By Chuck Lawless
Forty years ago at this time of year, a seventh-grade classmate was sharing the gospel daily with me. I was months away from accepting God’s gracious salvation, but I was daily contemplating gospel truths – even as a thirteen year old.
Thirty-three years ago, I was about six weeks into my first pastorate. I knew very little, except to preach the gospel and tell everybody about Jesus. God blessed those efforts despite my inexperience in leading a congregation well.
Today, I still do not claim to be a great leader. The best I can say is I’m a leader who has learned, and who continues to learn, through my experiences and the experiences of others. Here are some of the things I’ve learned:
- Realize you will not always be the leader. You are the leader now, but you will not lead forever. Callings change. Health issues erupt. Organizations restructure. And – though this thought is difficult for some of us to imagine – those organizations often go on well without us. We sometimes become only one of the pictures of past leaders hanging on the wall, all photographic reminders that an organization is much bigger than we are.
- Continually have an “intern” learning with you. Leadership is not only about what we do today; it is also about what happens when we’re no longer in the leadership role. I know few leaders who would say otherwise, but I also know few leaders who act as if they believe these words. Too many leaders seemingly are striving to build their own kingdom with little regard for what happens in a future beyond their leadership.
- Get some rest. Frankly, I’d prefer not to include this reflection, as I’m not very good at this one. I try to get needed rest at night, but I’m not faithful in taking time for vacation and renewal. I, like many other leaders, need to heed the words of the great theologian John Stott, “God knew what he was doing when he gave us one day’s rest in seven, and we should not claim greater wisdom than he.”

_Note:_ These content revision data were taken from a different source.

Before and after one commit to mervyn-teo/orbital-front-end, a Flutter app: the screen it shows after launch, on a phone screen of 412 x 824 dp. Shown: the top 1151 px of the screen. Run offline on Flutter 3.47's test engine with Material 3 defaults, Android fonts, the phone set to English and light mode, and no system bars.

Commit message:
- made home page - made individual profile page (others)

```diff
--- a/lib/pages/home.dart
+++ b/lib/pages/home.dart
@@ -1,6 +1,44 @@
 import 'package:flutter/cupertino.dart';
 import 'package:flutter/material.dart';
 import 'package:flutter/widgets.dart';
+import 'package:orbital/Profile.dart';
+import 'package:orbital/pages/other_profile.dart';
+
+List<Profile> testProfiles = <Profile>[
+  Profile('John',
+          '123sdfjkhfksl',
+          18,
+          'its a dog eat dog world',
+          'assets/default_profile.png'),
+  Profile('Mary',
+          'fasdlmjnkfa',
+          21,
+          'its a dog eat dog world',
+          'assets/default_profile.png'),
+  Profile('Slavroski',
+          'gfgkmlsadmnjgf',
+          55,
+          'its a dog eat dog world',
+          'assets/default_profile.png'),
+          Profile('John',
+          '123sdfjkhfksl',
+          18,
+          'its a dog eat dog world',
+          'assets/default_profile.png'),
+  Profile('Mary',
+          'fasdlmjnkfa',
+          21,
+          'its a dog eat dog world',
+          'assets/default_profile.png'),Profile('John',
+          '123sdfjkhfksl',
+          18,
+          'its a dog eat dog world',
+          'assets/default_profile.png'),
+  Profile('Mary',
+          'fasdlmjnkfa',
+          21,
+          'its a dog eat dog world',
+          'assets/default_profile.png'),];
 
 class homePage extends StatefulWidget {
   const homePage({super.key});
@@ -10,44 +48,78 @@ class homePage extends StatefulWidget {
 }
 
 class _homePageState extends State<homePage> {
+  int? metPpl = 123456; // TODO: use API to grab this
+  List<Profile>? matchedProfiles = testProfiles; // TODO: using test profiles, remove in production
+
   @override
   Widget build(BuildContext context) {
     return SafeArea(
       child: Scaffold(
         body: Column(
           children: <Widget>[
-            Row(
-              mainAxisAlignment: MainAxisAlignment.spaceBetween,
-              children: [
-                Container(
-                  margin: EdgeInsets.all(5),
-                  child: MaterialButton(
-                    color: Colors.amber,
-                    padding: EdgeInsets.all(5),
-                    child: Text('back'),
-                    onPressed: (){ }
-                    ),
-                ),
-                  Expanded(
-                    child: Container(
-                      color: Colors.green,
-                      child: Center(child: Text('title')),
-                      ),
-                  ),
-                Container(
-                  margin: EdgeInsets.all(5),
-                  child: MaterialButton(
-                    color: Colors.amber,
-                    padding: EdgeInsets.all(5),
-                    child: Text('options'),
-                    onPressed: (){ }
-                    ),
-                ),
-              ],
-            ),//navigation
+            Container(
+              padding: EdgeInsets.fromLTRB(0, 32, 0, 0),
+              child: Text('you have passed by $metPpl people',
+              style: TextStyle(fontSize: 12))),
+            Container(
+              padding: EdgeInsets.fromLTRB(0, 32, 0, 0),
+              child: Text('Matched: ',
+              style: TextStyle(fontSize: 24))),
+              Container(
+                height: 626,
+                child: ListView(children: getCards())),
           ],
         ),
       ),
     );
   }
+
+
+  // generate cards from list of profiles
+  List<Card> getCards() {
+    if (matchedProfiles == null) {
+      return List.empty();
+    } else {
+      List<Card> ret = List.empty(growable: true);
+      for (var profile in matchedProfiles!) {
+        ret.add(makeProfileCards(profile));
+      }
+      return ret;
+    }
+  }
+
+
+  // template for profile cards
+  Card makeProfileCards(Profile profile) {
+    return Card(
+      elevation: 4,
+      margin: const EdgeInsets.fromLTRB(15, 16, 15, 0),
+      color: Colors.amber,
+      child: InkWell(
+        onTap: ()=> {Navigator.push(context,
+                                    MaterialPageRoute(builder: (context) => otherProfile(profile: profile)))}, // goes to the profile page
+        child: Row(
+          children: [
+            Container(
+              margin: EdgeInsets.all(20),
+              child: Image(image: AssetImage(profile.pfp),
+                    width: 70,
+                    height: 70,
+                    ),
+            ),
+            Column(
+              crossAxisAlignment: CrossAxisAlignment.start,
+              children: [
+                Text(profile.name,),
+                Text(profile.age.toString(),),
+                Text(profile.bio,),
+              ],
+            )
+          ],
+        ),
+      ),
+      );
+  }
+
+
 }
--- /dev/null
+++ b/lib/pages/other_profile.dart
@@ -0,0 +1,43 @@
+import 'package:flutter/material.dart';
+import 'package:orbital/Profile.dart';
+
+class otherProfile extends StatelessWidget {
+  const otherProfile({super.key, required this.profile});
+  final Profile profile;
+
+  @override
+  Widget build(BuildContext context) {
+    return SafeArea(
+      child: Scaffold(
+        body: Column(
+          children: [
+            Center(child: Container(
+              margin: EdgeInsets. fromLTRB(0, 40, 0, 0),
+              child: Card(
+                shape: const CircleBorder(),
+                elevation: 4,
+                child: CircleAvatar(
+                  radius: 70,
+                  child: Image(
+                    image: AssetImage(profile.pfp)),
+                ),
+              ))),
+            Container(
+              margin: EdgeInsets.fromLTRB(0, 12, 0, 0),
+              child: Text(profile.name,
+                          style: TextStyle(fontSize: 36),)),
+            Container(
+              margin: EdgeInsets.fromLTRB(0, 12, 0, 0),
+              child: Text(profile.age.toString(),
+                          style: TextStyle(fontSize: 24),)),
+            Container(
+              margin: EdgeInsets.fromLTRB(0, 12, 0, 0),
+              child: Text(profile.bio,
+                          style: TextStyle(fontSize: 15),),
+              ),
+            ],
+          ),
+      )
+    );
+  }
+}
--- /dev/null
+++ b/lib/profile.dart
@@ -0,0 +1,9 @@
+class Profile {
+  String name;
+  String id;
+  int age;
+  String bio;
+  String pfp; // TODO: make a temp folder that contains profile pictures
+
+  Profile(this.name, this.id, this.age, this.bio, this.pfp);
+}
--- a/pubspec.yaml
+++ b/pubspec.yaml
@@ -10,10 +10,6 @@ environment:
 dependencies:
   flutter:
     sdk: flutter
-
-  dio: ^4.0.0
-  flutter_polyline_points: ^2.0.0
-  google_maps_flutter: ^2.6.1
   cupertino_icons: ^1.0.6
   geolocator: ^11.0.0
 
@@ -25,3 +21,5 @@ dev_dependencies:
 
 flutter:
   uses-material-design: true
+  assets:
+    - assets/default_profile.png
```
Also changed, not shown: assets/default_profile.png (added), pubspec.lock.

- Prioritize evangelism. Church leadership – whether full-time, part-time, or volunteer – is so multi-faceted and time consuming that it’s easy to fail to do evangelism. Evangelism is not likely to occur unless we prioritize it in our conversations, our relationships, and our daily calendar.
- Enlist prayer partners. Do not assume that others are praying regularly for you simply because you are a church leader. The reality is that many church members pray for you only when they learn of a problem. Your leadership will be stronger if you have enlisted and challenged a specific group of people to pray for you intentionally and regularly.
- Take care of your body. God created all of our being, including our bodies. Our physical being faces enough struggle simply because of our fallenness; why exacerbate the problem by failing to take care of ourselves? The work of God’s church is so great that we ought to strive to be fully able to carry out the task.
- Take at least one mission trip annually. Life situations may hinder following this suggestion, but the strongest leaders I know sacrifice time and funds to reach the nations. We have great access to the world, including places opposed to Christianity. The world has come to North America as well, so this “trip” might be across our continent. Again, though, leaders must prioritize this Great Commission commitment.
- Annually read at least one leadership biography. The Bible is all-sufficient for our task, but that truth does not preclude a need to learn from other sources. We can learn much – both positive and negative – by studying how historical leaders dealt with their specific contexts and issues. Moreover, biographies are often filled with illustrations for preaching and teaching.
- Be aware of the dangers of email. Because of my work with missionaries, I’m grateful for email. At the same time, though, email is dangerous. The buffer of cyberspace somehow permits us to be rude and ungodly at times in our interaction with others. Several friends I know fell morally into relationships that began with seemingly “safe” email intimacy. Needless to say, we leaders need godly wisdom here.
- Never stop learning and growing. When you think you no longer need to learn and grow, you’ve just forfeited your right to lead.
What other reflections would you add to this list?